April 27. 2010 2:00AM - Last modified: March 14. 2012 3:40PM

Biden & Geithner stump at UWM for financial industry reform

  

Vice President Joe Biden and U.S. Treasury Secretary Timothy Geithner urged students at the University of Wisconsin-Milwaukee to support new and increased regulations on the financial services industry, including the stock market.

"I have a strong plea for my colleagues – to get on with the business of attending to the business of the American people," Biden said at the White House's Middle Class Task Force Town Hall Meeting today at UWM. "We all agree that things have gotten a bit out of control and that the status quo is unacceptable. It's time to update the rules for the 21st century."

Republicans in the U.S. Senate are now filibustering President Barack Obama's financial reform plans.

Biden said new regulations on Wall Street are the most important piece of a financial industry overhaul. He said the new rules will: ensure that consumers are protected against unfair and predatory practices; make the derivatives market more transparent; require banks to hold more capital to cover their loans; and break up large banks if they fail.

"Never again should the government bail out a bank or watch the economy implode," Biden said. "This is a big deal, at a time that matters that we get it right, that we get the shady credit default swaps under control and put things on the level again. What people are upset about is that they don't think things are on the level."

Geithner said the new regulations will not stifle Wall Street or the American economy, but will improve financial performance and the financial well-being of the nation's middle class.

"Financial reform is about protecting the security of all Americans," Geithner said. "It is about protecting customers from fraud and abuse. It is about providing a stable source of affordable credit and capital to businesses. It is about protecting the American taxpayer from having to bear the burden of mistakes on Wall Street. It is about making sure that when banks make mistakes, they take responsibility for those mistakes."

Earlier today, officials from Goldman Sachs Group Inc. tried to defend themselves in hearings called by Senate Democrats.

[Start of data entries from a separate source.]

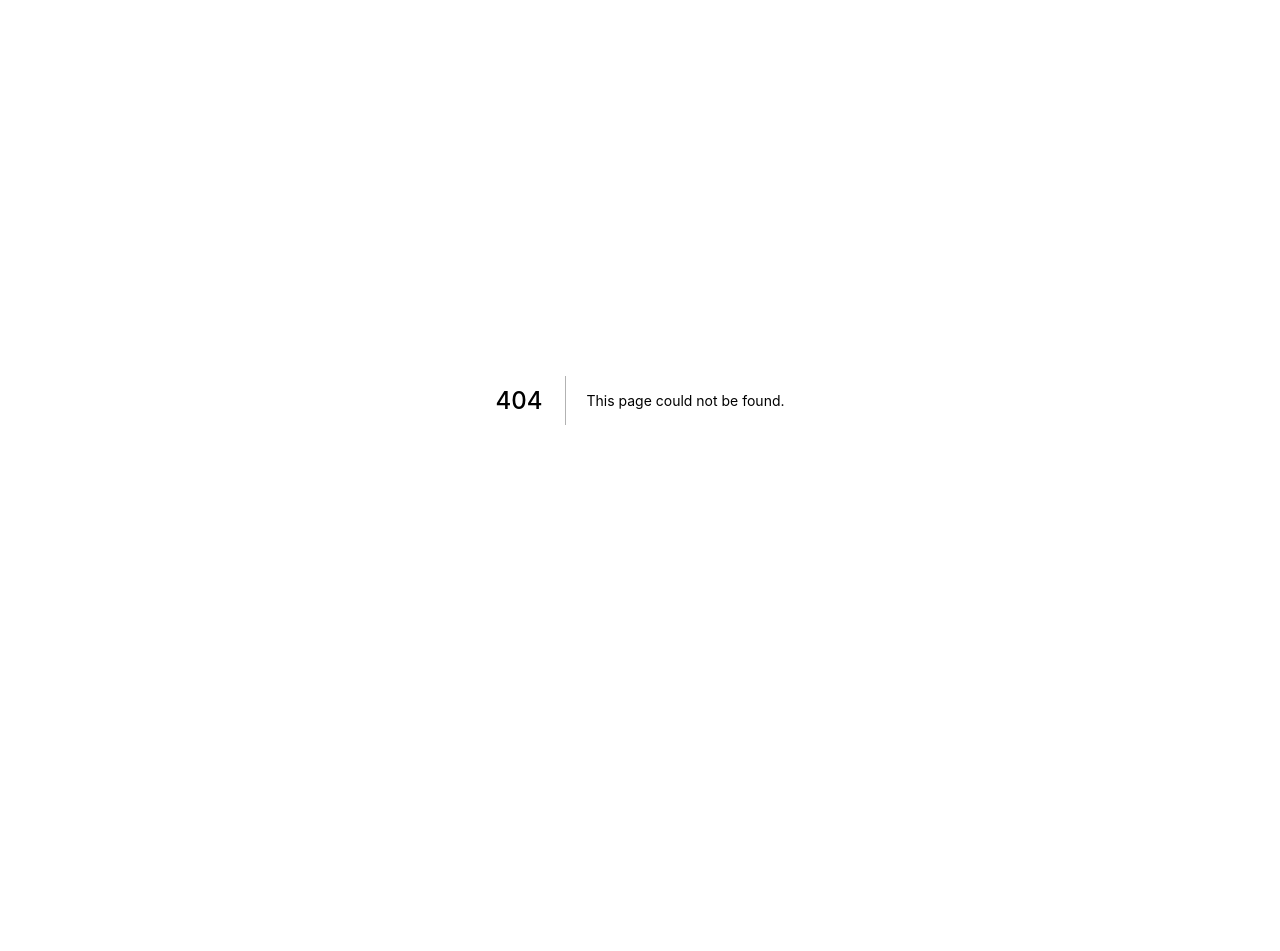
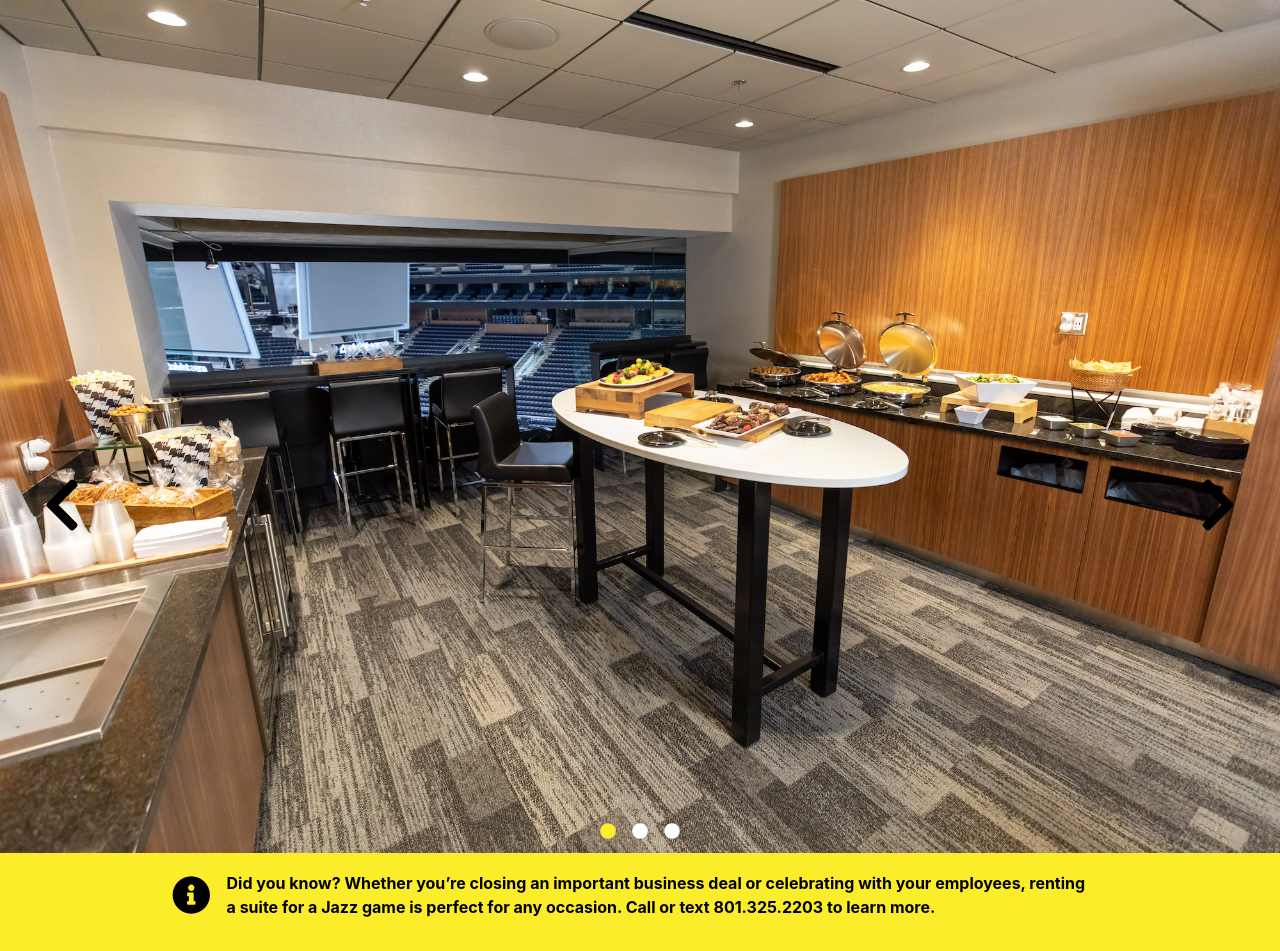
Before and after one commit to chavionjackson/Jazz-Premium-Seating, a Next.js app: page /DetailsPage/Carousel in a window 1280 px wide. Before the commit this address had no page. Before the commit the page ends 800 px from the top, so only its background shows below. Built offline with nearby package versions, Linux system fonts and the light colour scheme.

Commit message:
created carousel section

```diff
--- a/package.json
+++ b/package.json
@@ -9,9 +9,11 @@
     "lint": "next lint"
   },
   "dependencies": {
+    "@fortawesome/react-fontawesome": "^0.1.18",
     "next": "12.1.0",
     "react": "17.0.2",
-    "react-dom": "17.0.2"
+    "react-dom": "17.0.2",
+    "react-icons": "^4.3.1"
   },
   "devDependencies": {
     "autoprefixer": "^10.4.4",
--- /dev/null
+++ b/pages/DetailsPage/Carousel.js
@@ -0,0 +1,92 @@
+import React, { useState } from "react";
+import Image from "next/image";
+import carousel from "../Homepage/assets/carousel.jpg";
+import lexus from "../Homepage/assets/lexus.jpg";
+import wcf from "../Homepage/assets/wcf.jpg";
+import {
+  FaChevronLeft,
+  FaChevronRight,
+  FaCircle,
+  FaInfoCircle,
+} from "react-icons/fa";
+
+const randomImgs = [carousel, lexus, wcf];
+
+const Carousel = () => {
+  const [index, setIndex] = useState(0);
+
+  const checkNumber = (number) => {
+    if (number > randomImgs.length - 1) {
+      return 0;
+    }
+    if (number < 0) {
+      return randomImgs.length - 1;
+    }
+    return number;
+  };
+
+  const nextImg = () => {
+    setIndex((index) => {
+      let newIndex = index + 1;
+      return checkNumber(newIndex);
+    });
+  };
+
+  const prevImg = () => {
+    setIndex((index) => {
+      let newIndex = index - 1;
+      return checkNumber(newIndex);
+    });
+  };
+
+  const selectImage = (idx) => {
+    setIndex(idx);
+  };
+
+  return (
+    <div>
+      <div className="w-full">
+        <Image
+          height={900}
+          className="w-full h-full carouselImg"
+          src={randomImgs[index]}
+          alt="carousel"
+        />
+        <div className="relative flex items-center justify-between pl-8 pr-8 ml-auto mr-auto -top-96">
+          <button onClick={() => prevImg(index)}>
+            <FaChevronLeft size={60} />
+          </button>
+          <button onClick={() => nextImg(index)}>
+            <FaChevronRight size={60} />
+          </button>
+        </div>
+        <div className="relative flex justify-center w-full pb-24 pl-16 pr-16 -mt-24 -mb-24">
+          {randomImgs.map((img, idx) => (
+            <FaCircle
+              key="image"
+              className={
+                idx === index
+                  ? "text-[#fbed2a] text-base mr-2 ml-2 cursor-pointer"
+                  : "text-[#fff] text-base mr-2 ml-2 cursor-pointer"
+              }
+              icon="circle"
+              onClick={() => selectImage(idx)}
+            />
+          ))}
+        </div>
+      </div>
+      <div className="bg-[#fbed2a] text-base font-bold p-4">
+        <div className="flex items-center w-9/12 ml-auto mr-auto">
+          <FaInfoCircle size={70}/>
+          <p className="p-4">
+            Did you know? Whether you’re closing an important business deal or
+            celebrating with your employees, renting a suite for a Jazz game is
+            perfect for any occasion. Call or text 801.325.2203 to learn more.
+          </p>
+        </div>
+      </div>
+    </div>
+  );
+};
+
+export default Carousel;
--- a/pages/DetailsPage/DetailsPage.js
+++ b/pages/DetailsPage/DetailsPage.js
@@ -1,10 +1,12 @@
 import React from 'react'
+import Carousel from './Carousel'
 import Header from './Header'
 
 const DetailsPage = () => {
   return (
     <div>
         <Header />
+        <Carousel />
     </div>
   )
 }
--- a/pages/DetailsPage/Header.js
+++ b/pages/DetailsPage/Header.js
@@ -4,10 +4,10 @@ import React from "react";
 
 const Header = () => {
   return (
-    <div className="pb-32">
+    <div className="pb-4">
       <div className="bg-black ">
         <header className="">
-          <div className="flex items-center justify-between h-10 ml-24 mr-24">
+          <div className="flex items-center justify-between h-10 mb-8 ml-24 mr-24">
             <div className="flex items-center">
               <a href="#" className="m-6 text-sm text-white uppercase">
                 Utah Jazz Premium Seating
@@ -31,7 +31,7 @@ const Header = () => {
         <h1 className="text-3xl font-bold uppercase">
           Eide Bailly Suite Level
         </h1>
-        <div className="flex items-center justify-between mr-16 font-bold headingLink">
+        <div className="flex items-center justify-between mr-4 font-bold headingLink">
           <a className="pt-1 pb-1 pl-4 pr-4 text-xl rounded-md linkButton">
             Download Info
           </a>
--- a/pages/Homepage/Section1.js
+++ b/pages/Homepage/Section1.js
@@ -1,8 +1,7 @@
-import React from 'react'
+import React from "react";
 import Image from "next/image";
-import suites from './assets/suites.jpg';
+import suites from "./assets/suites.jpg";
 import clubs from "./assets/clubs.jpg";
-
 
 const Section1 = () => {
   return (
@@ -19,7 +18,10 @@ const Section1 = () => {
             exciting way to entertain in Utah by becoming a Vivint Arena luxury
             suite holder.
           </p>
-          <a className="cardLink text-[#fbed2a] pt-1 pl-4 pr-4 pb-1 text-base uppercase rounded-md font-bold">
+          <a
+            href="/DetailsPage/DetailsPage"
+            className="cardLink text-[#fbed2a] pt-1 pl-4 pr-4 pb-1 text-base uppercase rounded-md font-bold"
+          >
             Learn More
           </a>
         </div>
@@ -36,13 +38,16 @@ const Section1 = () => {
             most unique and exciting way to entertain in Utah with one of our
             exclusive club memberships at Vivint Arena.
           </p>
-          <a className="cardLink text-[#fbed2a] pt-1 pl-4 pr-4 pb-1 text-base uppercase rounded-md font-bold">
+          <a
+            href="/DetailsPage/DetailsPage"
+            className="cardLink text-[#fbed2a] pt-1 pl-4 pr-4 pb-1 text-base uppercase rounded-md font-bold"
+          >
             Learn More
           </a>
         </div>
       </div>
     </div>
   );
-}
+};
 
-export default Section1
+export default Section1;
--- a/styles/globals.css
+++ b/styles/globals.css
@@ -96,3 +96,7 @@ a {
 .linkButton {
   border: 1.5px solid black
 }
+
+.carouselImg {
+  object-fit: cover;
+}
```
Also changed, not shown: pages/Homepage/assets/carousel.jpg (added), 1 other file (tests, documents, lock files or other folders).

The Securities and Exchange Commission has filed a civil fraud complaint against Goldman and one executive, Fabrice Tourre, claiming they misled investors on collateralized debt obligations.

Sen. Carl Levin (D-Mich.), chairman of the Senate's Permanent Subcommittee on Investigations, said the firm's conduct of betting against mortgage-related securities that it sold to clients "brings into question the whole function" of Wall Street.

Levin focused on one internal e-mail in which a Goldman executive referred to a "sh-tty deal."

"How much of that sh-tty deal did you sell to your clients?" Levin asked Daniel Sparks, former head of Goldman Sachs' Mortgage Department. "You knew it was a sh-tty deal, and you didn't tell your clients … Does that bother you at all?"

If the proposed financial regulations are passed, they will help rebuild the American economy, similar to new regulations passed in the wake of the Great Depression, Biden said.

"When you strip it all away … what you see is that this has gone on before," Biden said. "What matters is that your grandparents' generation set up rules that helped create the most powerful economy the world has ever seen. What we have to do is do it again. The underlying principles are the same."

In the same breath, Biden said government will not rebuild the American economy.

"The free market is a really cool thing - there's nothing like it," Biden said. "They say that Wall Street reform will stifle innovation. Since when does telling the truth stifle innovation?"


Eric Decker is a reporter for BizTimes Milwaukee who covers the financial services industry.


advertisement
advertisement